Whole Grains Take a Bite Out of Type 2 Diabetes Risk
Simply selecting brown rice over white also makes a difference, researchers say
WEDNESDAY, March 3, 2010 (HealthDay News) -- Brown rice is better than white rice at reducing the risk of type 2 diabetes, but whole grains are the most effective at lowering the risk, study findings show.
U.S. researchers analyzed data from 39,765 men in the Health Professionals Follow-up Study and 157,463 women in the Nurses' Health Study I and II. None of the participants had diabetes, heart disease or cancer at the start of the studies. Their consumption of brown and white rice, as well as other foods, was assessed every two to four years.
During 3.3 million person-years of follow-up, there were 10,507 incidents of type 2 diabetes.

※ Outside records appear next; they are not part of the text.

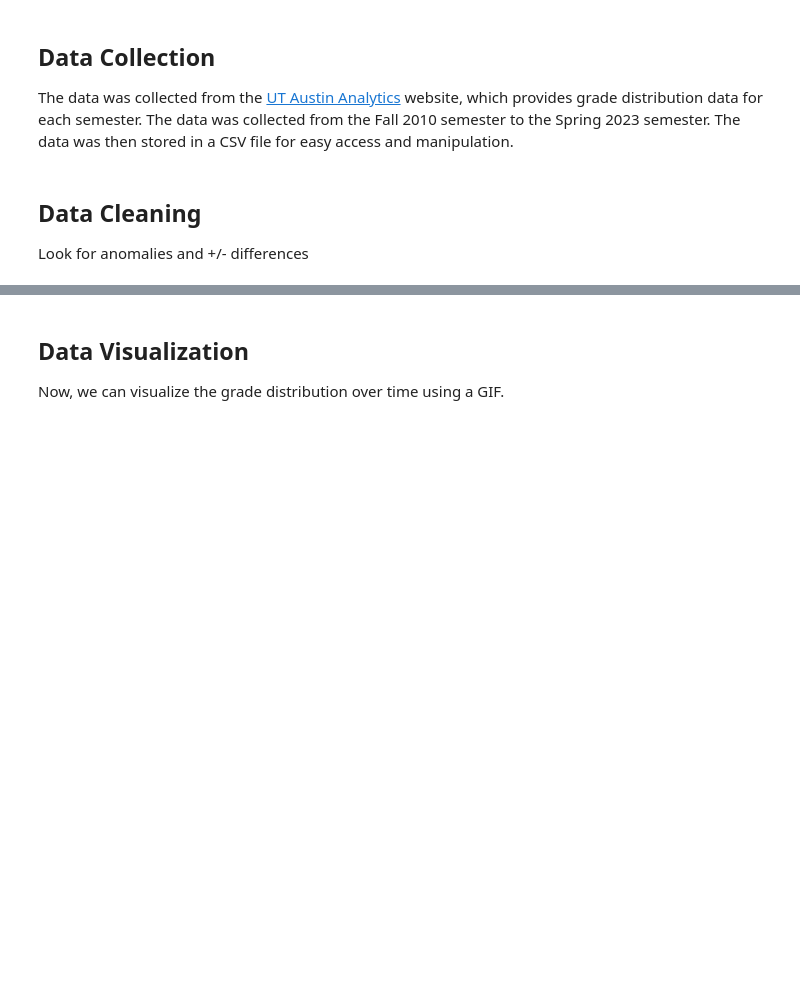
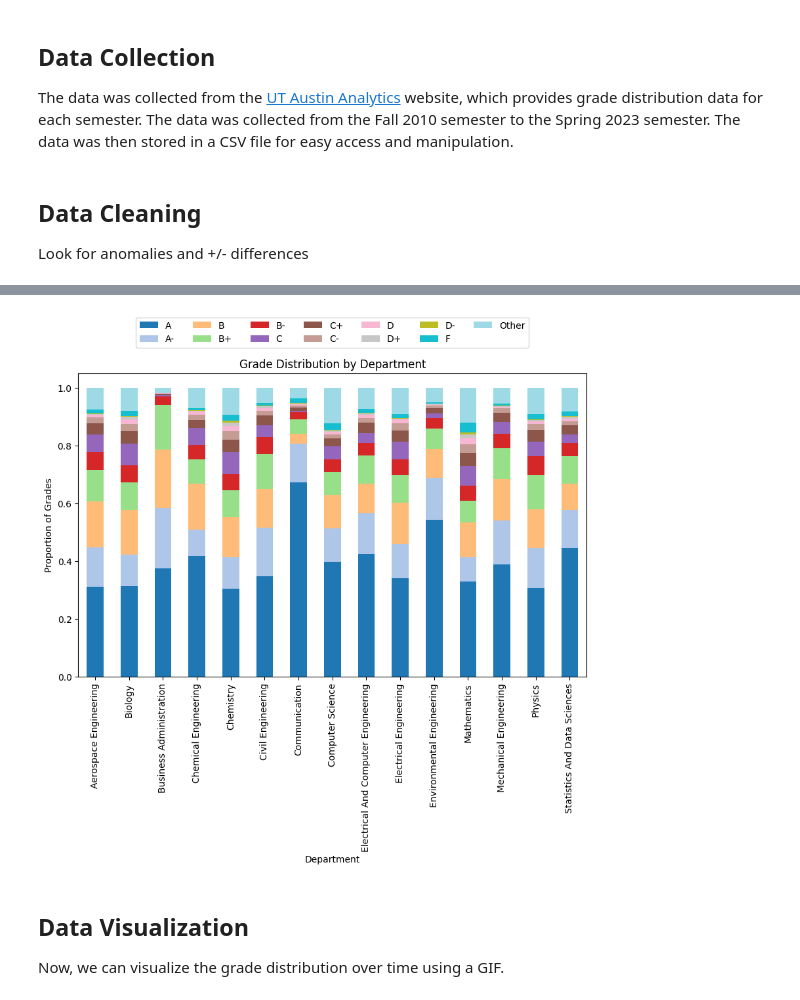
Before and after one commit to IanC04/Grade_Analysis, a Jupyter notebook: Grade Inflation.ipynb, the cells around one changed output, grey strips where cells are left out. Cells and saved outputs as stored; diff of their text form; code cells hidden in the pictures; blank space fills up the shorter version.

```diff
--- a/Grade Inflation.ipynb
+++ b/Grade Inflation.ipynb
@@ -39,4 +39,12 @@ Look for anomalies and +/- differences
 # %%
 # Grab relevant columns
 by_year = data.groupby(['Year', 'Letter Grade'])['Count of letter grade'].sum()
-by_dept = data.groupby(['Department/Program', 'Letter Grade'])['Count of letter grade'].sum()
+
+# Grab majors that I want to know
+want_to_know_majors = ['Business Administration', 'Chemical Engineering', 'Civil Engineering',
+                       'Electrical Engineering', 'Mechanical Engineering', 'Biology', 'Chemistry',
+                       'Computer Science', 'Mathematics', 'Physics', 'Communication',
+                       'Aerospace Engineering', 'Statistics And Data Sciences',
+                       'Environmental Engineering', 'Electrical And Computer Engineering']
+majors = data[data['Department/Program'].isin(want_to_know_majors)]
+by_dept = majors.groupby(['Department/Program', 'Letter Grade'])['Count of letter grade'].sum()
@@ -57,3 +73,14 @@ plt.show()
+# %%
+by_dept_prop.unstack().plot(kind='bar', stacked=True, figsize=(10, 6),
+                            colormap='tab20', title='Grade Distribution by Department')
+plt.legend(loc='upper center', bbox_to_anchor=(0.5, 1.2), ncol=7)
+plt.ylabel('Proportion of Grades')
+plt.xlabel('Department')
+plt.title('Grade Distribution by Department')
+plt.savefig('Visualizations/grades_by_dept.png', bbox_inches='tight')
+plt.show()
+# %% [output]
+[figure, added]
 # %% [markdown]
 ## Data Visualization
 Now, we can visualize the grade distribution over time using a GIF.
```
Also changed, not shown: parts of 5 cells of this notebook, 5 other files.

After adjusting for a number of dietary and lifestyle risk factors, the researchers found that people who ate five or more servings per week of white rice were 17 percent more likely to develop type 2 diabetes than those who ate less than one serving of white rice per month.
In contrast, people who ate two or more servings of brown rice per week were 11 percent less likely to develop type 2 diabetes than those who ate less than one serving of brown rice per month, the study authors reported.
"We estimated that replacing 50 grams/day intake of white rice with the same amount of brown rice was associated with a 16 percent lower risk of type 2 diabetes, whereas the same replacement with whole grains as a group was associated with a 36 percent lower diabetes risk," wrote Dr. Qi Sun, of Harvard School of Public Health in Boston, and colleagues.
The study was to be presented Wednesday at the American Heart Association's Nutrition, Physical Activity and Metabolism Conference in San Francisco.
The U.S. Office of Disease Prevention and Health Promotion outlines how to prevent type 2 diabetes.